Post provided by Jean Hugé

Conservation conflicts are actually conflicts among people with different priorities and values
Conservation conflicts are actually conflicts among people with different priorities.

Conservation issues seem to be getting ever more complex and challenging. Practitioners and society at large agree on the need to gather – and somehow use – as much information as possible before making any conservation-related decisions. Talking to all kinds of people, ranging from local villagers, fishermen and hunters to international experts, community leaders and environmentalists, is now common practice in conservation research. Not everyone will agree on the eventual conservation decisions, but the idea is that decisions should only be made after (almost) everyone’s opinion has been heard.

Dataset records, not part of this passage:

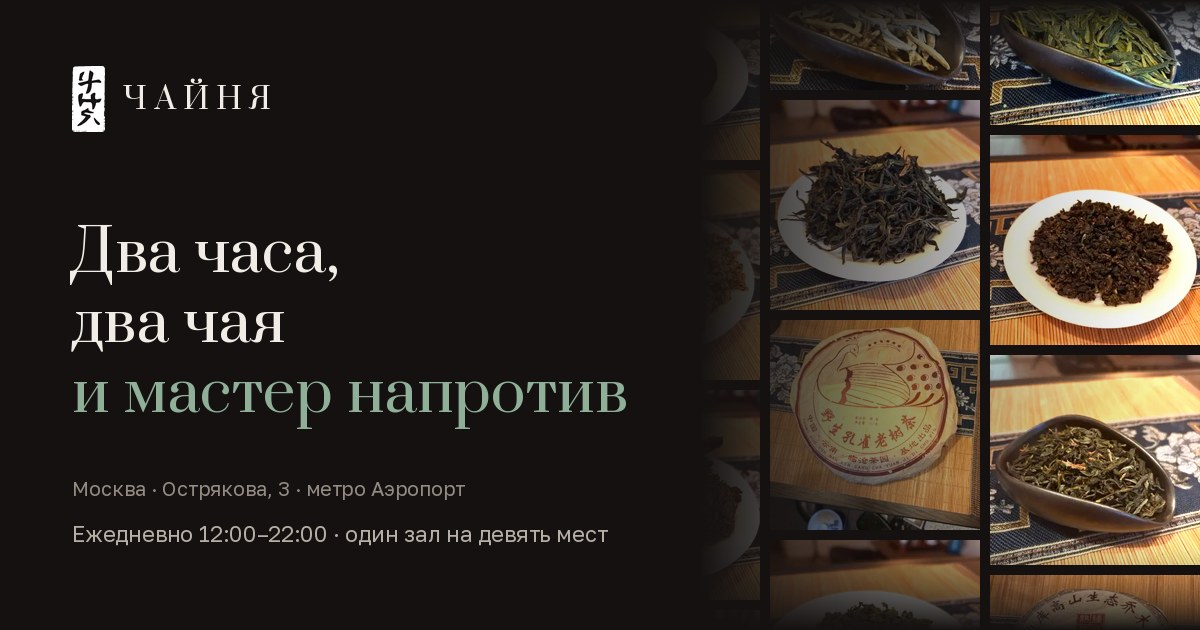
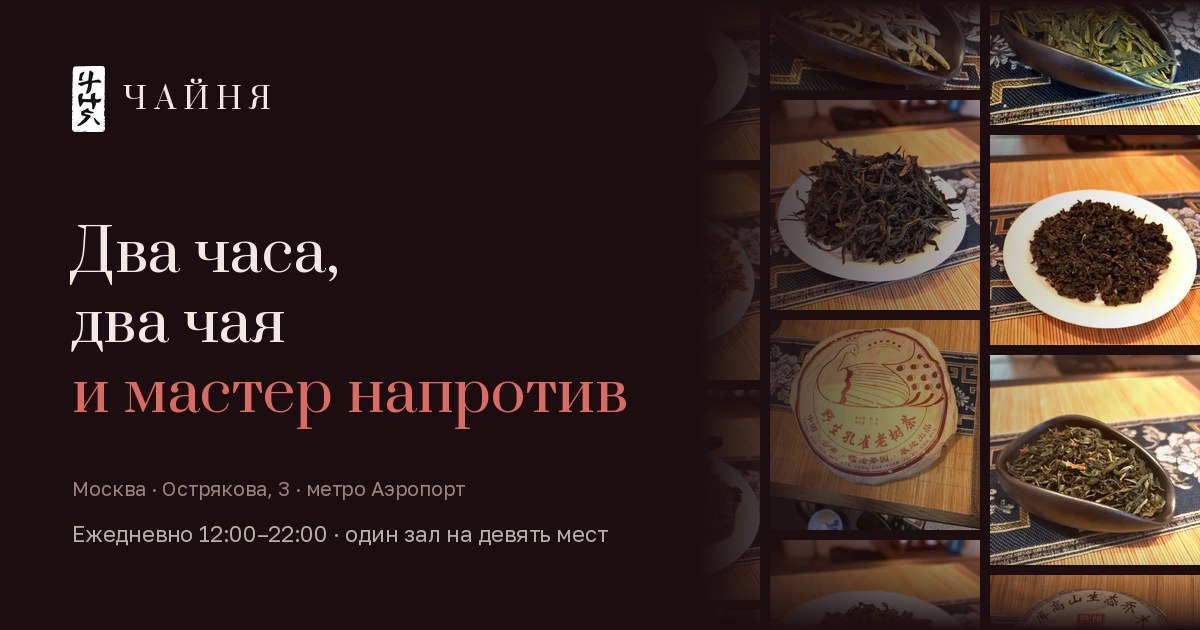
Бордово-красная тема вместо зелёной
Заказчик попросил сайт в бордово-красном стиле. Перекрашены все четыре
блока токенов (светлая :root, @user dark, оба data-theme). Это не подмена
зелёного на красный, а цельный винный мир: глубокий оксблад в тёмной теме
и бледный винный ivory в светлой, кармин/бордо в акценте, кремовый и
розово-таупе текст. Цвета настоя (--lq-*) не тронуты — это данные.

Контраст выверен по WCAG AA в обеих темах (минимум 4.7): акцент тёмной
темы поднят до #DB6A62, чтобы мелкий акцентный текст на карточках
(ховер «о чае») давал ≥4.5 на bg-3.

theme-color (строка браузера на мобиле) и превью-карточка (make_og.py:
фон + акцентная строка) приведены к новой палитре. Хэш og сменился →
имя og.e998570e.jpg (кэш превью сам инвалидируется).

Changed region(s): [[0.0617, 0.6032, 0.5242, 0.6937]]

diff --git a/src.html b/src.html
@@ -3,19 +3,19 @@
 
 /* ─────────────────────────  ТОКЕНЫ  ───────────────────────── */
 :root{
-  /* Светлая тема — бумага чайной карты: прохладная, серо-зелёная */
-  --bg:        #E7E6DF;
-  --bg-2:      #DEDDD4;
-  --bg-3:      #F2F1EC;
-  --line:      #CBCABF;
-  --line-soft: #DCDBD1;
-  --text:      #191715;
-  --text-2:    #454239;
-  --text-3:    #615E54;
-  --accent:    #3C6449;
-  --accent-2:  #547D60;
-  --accent-hover: #325541;
-  --on-accent: #F2F1EC;
+  /* Светлая тема — бумага чайной карты в тёплом винном тоне */
+  --bg:        #F4EBE8;
+  --bg-2:      #EADCD8;
+  --bg-3:      #FAF4F1;
+  --line:      #DAC7C2;
+  --line-soft: #E9DBD6;
+  --text:      #26100F;
+  --text-2:    #533032;
+  --text-3:    #755050;
+  --accent:    #97242C;
+  --accent-2:  #B23A3A;
+  --accent-hover: #7C1C24;
+  --on-accent: #FAF0EB;
   color-scheme: light;
   --blend:     multiply;
   --grain:     .035;
@@ -36,21 +36,21 @@
   --ease: cubic-bezier(.22,.61,.36,1);
 }
 
-/* Тёмная тема — сам зал: лампа, глина, тёплый уголь */
+/* Тёмная тема — сам зал: винный сумрак, лампа, тёплая глина */
 @media (prefers-color-scheme: dark){
   :root{
-    --bg:        #141110;
-    --bg-2:      #1B1817;
-    --bg-3:      #232020;
-    --line:      #332E2B;
-    --line-soft: #262221;
-    --text:      #F1EDE6;
-    --text-2:    #B6AFA6;
-    --text-3:    #948C83;
-    --accent:    #6E9178;
-    --accent-2:  #8FAF98;
-    --accent-hover: #8FAF98;
-    --on-accent: #101614;
+    --bg:        #1C0E10;
+    --bg-2:      #251418;
+    --bg-3:      #2E181D;
+    --line:      #43242A;
+    --line-soft: #331B20;
+    --text:      #F4E8E4;
+    --text-2:    #CBAEA9;
+    --text-3:    #9E827E;
+    --accent:    #DB6A62;
+    --accent-2:  #E68F87;
+    --accent-hover: #E68F87;
+    --on-accent: #1C0E10;
     color-scheme: dark;
     --blend:     screen;
     --grain:     .05;
@@ -58,15 +58,15 @@
   }
 }
 :root[data-theme="light"]{
-  --bg:#E7E6DF; --bg-2:#DEDDD4; --bg-3:#F2F1EC; --line:#CBCABF; --line-soft:#DCDBD1;
-  --text:#191715; --text-2:#454239; --text-3:#615E54;
-  --accent:#3C6449; --accent-2:#547D60; --accent-hover:#325541; --on-accent:#F2F1EC;
+  --bg:#F4EBE8; --bg-2:#EADCD8; --bg-3:#FAF4F1; --line:#DAC7C2; --line-soft:#E9DBD6;
+  --text:#26100F; --text-2:#533032; --text-3:#755050;
+  --accent:#97242C; --accent-2:#B23A3A; --accent-hover:#7C1C24; --on-accent:#FAF0EB;
   --blend:multiply; --grain:.035; --w-body:410; color-scheme:light;
 }
 :root[data-theme="dark"]{
-  --bg:#141110; --bg-2:#1B1817; --bg-3:#232020; --line:#332E2B; --line-soft:#262221;
-  --text:#F1EDE6; --text-2:#B6AFA6; --text-3:#948C83;
-  --accent:#6E9178; --accent-2:#8FAF98; --accent-hover:#8FAF98; --on-accent:#101614;
+  --bg:#1C0E10; --bg-2:#251418; --bg-3:#2E181D; --line:#43242A; --line-soft:#331B20;
+  --text:#F4E8E4; --text-2:#CBAEA9; --text-3:#9E827E;
+  --accent:#DB6A62; --accent-2:#E68F87; --accent-hover:#E68F87; --on-accent:#1C0E10;
   --blend:screen; --grain:.05; --w-body:440; color-scheme:dark;
 }
 

diff --git a/make_og.py b/make_og.py
@@ -17,10 +17,10 @@ from PIL import Image, ImageDraw, ImageEnhance, ImageFont
 root = pathlib.Path(__file__).parent
 
 W, H = 1200, 630
-BG = (20, 17, 16)
-INK = (241, 237, 230)
-JADE = (143, 175, 152)
-MUTE = (148, 140, 131)
+BG = (28, 14, 16)         # #1C0E10 — винный сумрак, как тёмная тема сайта
+INK = (244, 232, 228)     # #F4E8E4
+ACCENT = (219, 106, 98)   # #DB6A62 — акцент сайта (тёмная тема), кармин
+MUTE = (158, 130, 126)    # #9E827E
 
 
 # Сайту хватает woff2-сабсетов, но Pillow их не читает и не умеет подменять
@@ -96,7 +96,7 @@ d.text((X + mark.width + 18, 66 + mh // 2), "Ч А Й Н Я", font=f_brand, fill
 
 # ── заголовок: тот же оффер, что в герое ──
 f_h = prata(58)
-lines = [("Два часа,", INK), ("два чая", INK), ("и мастер напротив", JADE)]
+lines = [("Два часа,", INK), ("два чая", INK), ("и мастер напротив", ACCENT)]
 y = 214
 for text, color in lines:
     d.text((X, y), text, font=f_h, fill=color)

diff --git a/build.py b/build.py
@@ -46,8 +46,8 @@ OG_SRC = root / "src-assets" / "og.jpg"
 OG_NAME = f"og.{hashlib.sha256(OG_SRC.read_bytes()).hexdigest()[:8]}.jpg"
 
 HEAD_EXTRA = f"""<meta name="description" content="{DESC}">
-<meta name="theme-color" content="#141110" media="(prefers-color-scheme: dark)">
-<meta name="theme-color" content="#E7E6DF" media="(prefers-color-scheme: light)">
+<meta name="theme-color" content="#1C0E10" media="(prefers-color-scheme: dark)">
+<meta name="theme-color" content="#F4EBE8" media="(prefers-color-scheme: light)">
 <meta property="og:type" content="website">
 <meta property="og:title" content="{TITLE}">
 <meta property="og:description" content="{DESC}">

So far so good. The calls for inclusive conservation are being acknowledged, and we should be ready to move on and make better decisions, right? Well, it’s not always that easy. Conservation conflicts are actually conflicts among people with different priorities and values. Just calling for dialogue and hoping that consensus and effective conservation action will just follow isn’t enough.

Getting people to talk to each other, and translating their discussions into usable recommendations in support of sound conservation decision-making, is hard work. Often conservation practitioners are not well prepared to design and apply the kind of participatory, qualitative techniques that are best suited to actually supporting decision-making. This leads to a whole lot of frustration, and improvised (often less effective) ways of engaging the public in conservation science and practice. Having faced these problems in our own research, we wanted to help solve them. So, our team (Jean Hugé & Nibedita Mukherjee) has focused on reviewing the applications of a range of qualitative techniques which we highlight in a special feature in a recent volume of Methods in Ecology & Evolution.

What is the Nominal Group Technique?

Finding a balance between two highly sought-after components of ‘good conservation research’ – gathering specific information and encouraging group discussions to get a grip on diverse viewpoints – is especially challenging when you’re trying to figure out which qualitative technique to use.

The Nominal Group Technique (NGT) lets you combine the focus of individual reflection with the richness of group discussions. It has a lot of potential for conservation research. The basic structure of NGT is simple: in a first stage, participants are asked to reflect individually, and to generate ideas based on a pre-determined question asked by the facilitator. In the second stage, they’re asked to discuss these ideas in a group and to prioritize them through collective ranking.

The three main advantages of the method are:

  • The combination of individual and collective steps
  • The ability to identify and build consensus among diverse stakeholders
  • A clear output (typically a list of priorities)

We reviewed the scientific literature to assess if, how, and to what extent NGT has been used in conservation and ecology. Well, it turns out it’s still unknown to most of us – it’s only been used in 14 NGT articles in conservation research! We make the case for the method as we believe it’s under-used given its potential.

Nominal Group Technique in Conservation Research

Richard Niyomugabo explaining the NGT session.
Richard Niyomugabo explaining the NGT session.

Although it’s still not widely used, NGT has been used in ecology and conservation for things like supporting biodiversity management, identifying stakeholder preferences and attitudes, prioritizing capacity-building exercises and exploring novel concepts. Most NGT studies have been applied at local level. The method is quite flexible though and has been used in combination with a range of techniques (surveys, the Delphi method, multi-criteria analysis), as well as with the collection of ecological data.

NGT is an excellent technique to use (either on its own or alongside any of the methods mentioned above). It give a clear and usable output and lets you easily compare different groups with possibly divergent opinions. The quality of the participatory process minimizes dominance effects and considers all participants’ views equally. Finally, and this is often very important for studies with low levels of funding, it has limited requirements in terms of time and resources. NGT is particularly good for studies with well-defined, one-dimensional questions, as otherwise the voting step can become too complicated.

Why You Should Use NGT

The exchanges among participants, the sharing of ideas and the joint production of knowledge in NGT allow for a de-polarizing approach to the study and management of conservation issues. It’s a systematic, robust yet simple way of scoring and ranking lists of conservation options or priorities, so it has a direct link to conservation actions, which grants it direct policy relevance.

To find out more about the Nominal Group Technique in conservation research, read our Methods in Ecology and Evolution article ‘The nominal group technique in ecology & conservation: application & challenges’.

This article is part of the ‘Qualitative methods for eliciting judgements for decision making’ Special Feature.